This set is of two parts; first, the lampshade;
This particular hand blown lampshade is a rare early 20th century find - in its combination of quality, shape and colour palette. The bursts and swirls of deeper amber within the varying shades of gold are particularly refined in the mouchete satin or 'satine' effect. If you search online, you will see later lampshades of mouchete satin displayed a coarser blend in colours. The lamp shade bears the etched Vianne signature as well as the original Vianne label.
The second part, the lamp base is a gloriously golden brass ormulu example of art deco abstract anemone and geometric design, with three arms supporting the lampshade. The arms each have a screw with which you tighten to secure the lampshade in place, I have left these deliberately loose in the photos. The lamp base is unmarked.
Together, the two pieces offer a lamp which is a wonderful representation of sunshine itself to brighten any room, whatever the season.
Lampshade: excellent, no chips, cracks or scratches, faint wear around edge of rim commensurable with age. Lamp base has small stains, again commensurable with age, however is fully functioning. Note that the plug extension is European and lightbulb is not included. Please do see photos as part of condition report.
The light is fitted with a European plug and in excellent working condition.
Lamp shade - height: c. 7.8" / 20 cm by c. 8.1" / 21 cm diameter
Lamp base - height: c. 6.3" /16.5 cm by width: c. 7.3" / 19 cm (arm to arm)
Lamp shade and base combined - height: 13.1" / 34 cm
Unpackaged weight (lampshade and base) c. 2.1 kg / 2,063 g
Lamp base and shade will be securely packaged and shipping will be insured.
Shipping will be combined for multiple items.
A BIT OF HISTORY
Vianne was one of the biggest glass companies in France who produced fine hand blown glassware and was the last surviving glass company in France to do so until its closure in 2005. Vianne lampshades were used widely all over the world and its likely that you can still find some of their late 20th century pieces in lighting stores today.

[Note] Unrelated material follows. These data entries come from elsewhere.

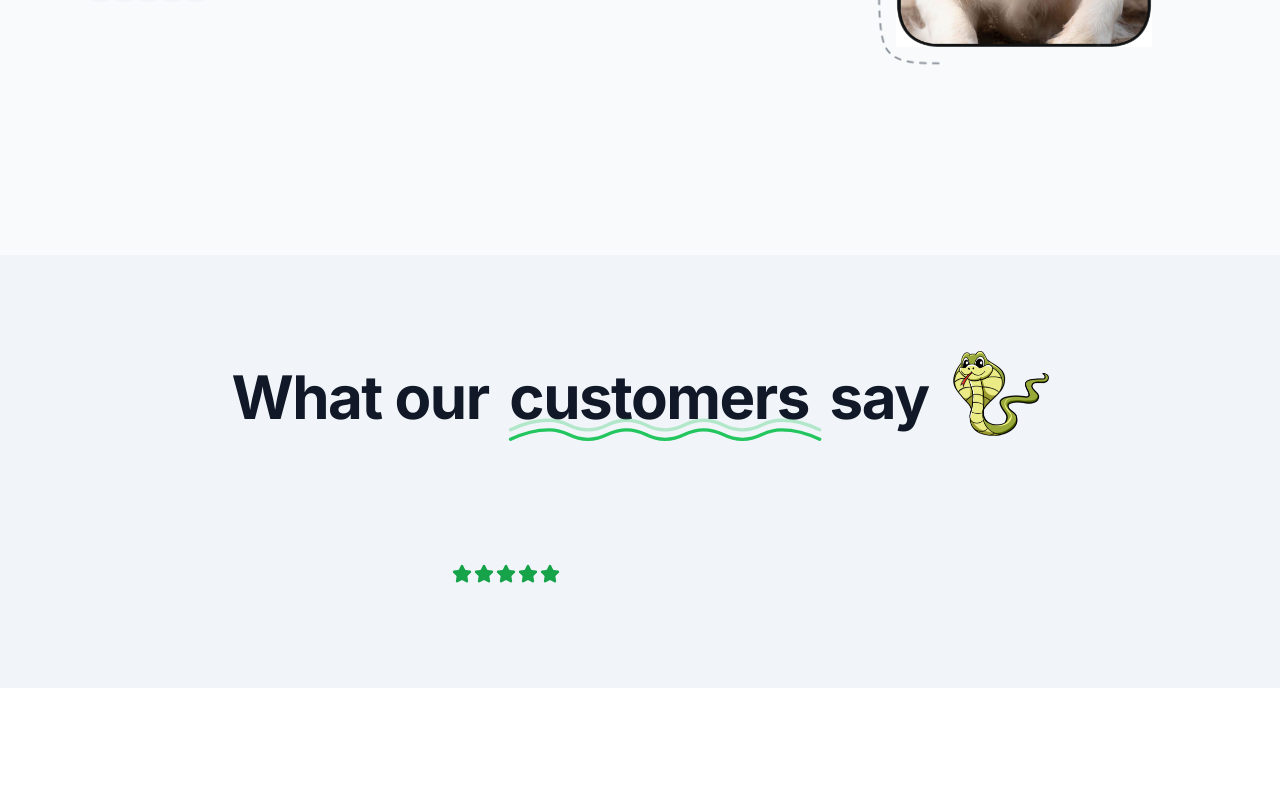
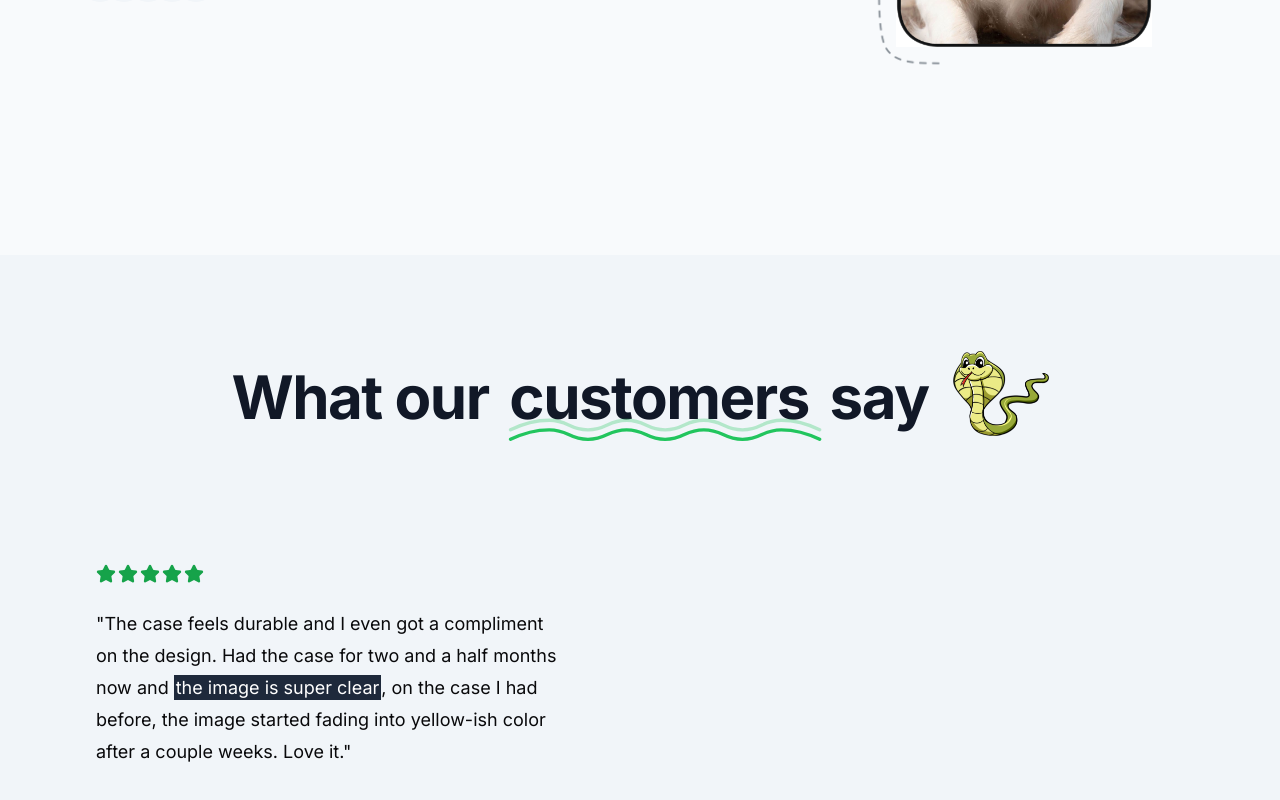
Before and after one commit to KenanRamazanov/CaseCobra, a Next.js app: page / in a window 1280 px wide. Shown: the part 740-1540 px from the top of the page. Before the commit the page ends 1428 px from the top, so only its background shows below. Built offline with nearby package versions, Linux system fonts and the light colour scheme; no server answers.

Commit message:
Editing main page

```diff
--- a/src/app/page.tsx
+++ b/src/app/page.tsx
@@ -131,6 +131,18 @@ export default function Home() {
                 <Star className="h-5 w-5 text-green-600 fill-green-600" />
                 <Star className="h-5 w-5 text-green-600 fill-green-600" />
               </div>
+
+              <div className="text-lg leading-8">
+                  <p>
+                  "The case feels durable and I even got a compliment on the
+                  design. Had the case for two and a half months now and{' '}
+                  <span className='p-0.5 bg-slate-800 text-white'>
+                    the image is super clear
+                  </span>
+                  , on the case I had before, the image started fading into
+                  yellow-ish color after a couple weeks. Love it."
+                  </p>
+              </div>
             </div>
           </div>
         </MaxWidthWrapper>
```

Brass Ormulu (from French or moulu, signifying ground or pounded gold) is an English term, used since the 18th century for the gilding technique of applying finely ground, high-carat gold–mercury amalgam to an object of bronze, and for objects finished in this way. The mercury is driven off in a kiln leaving behind a gold coating. The French refer to this technique as bronze doré; in English, it is known as "gilt bronze".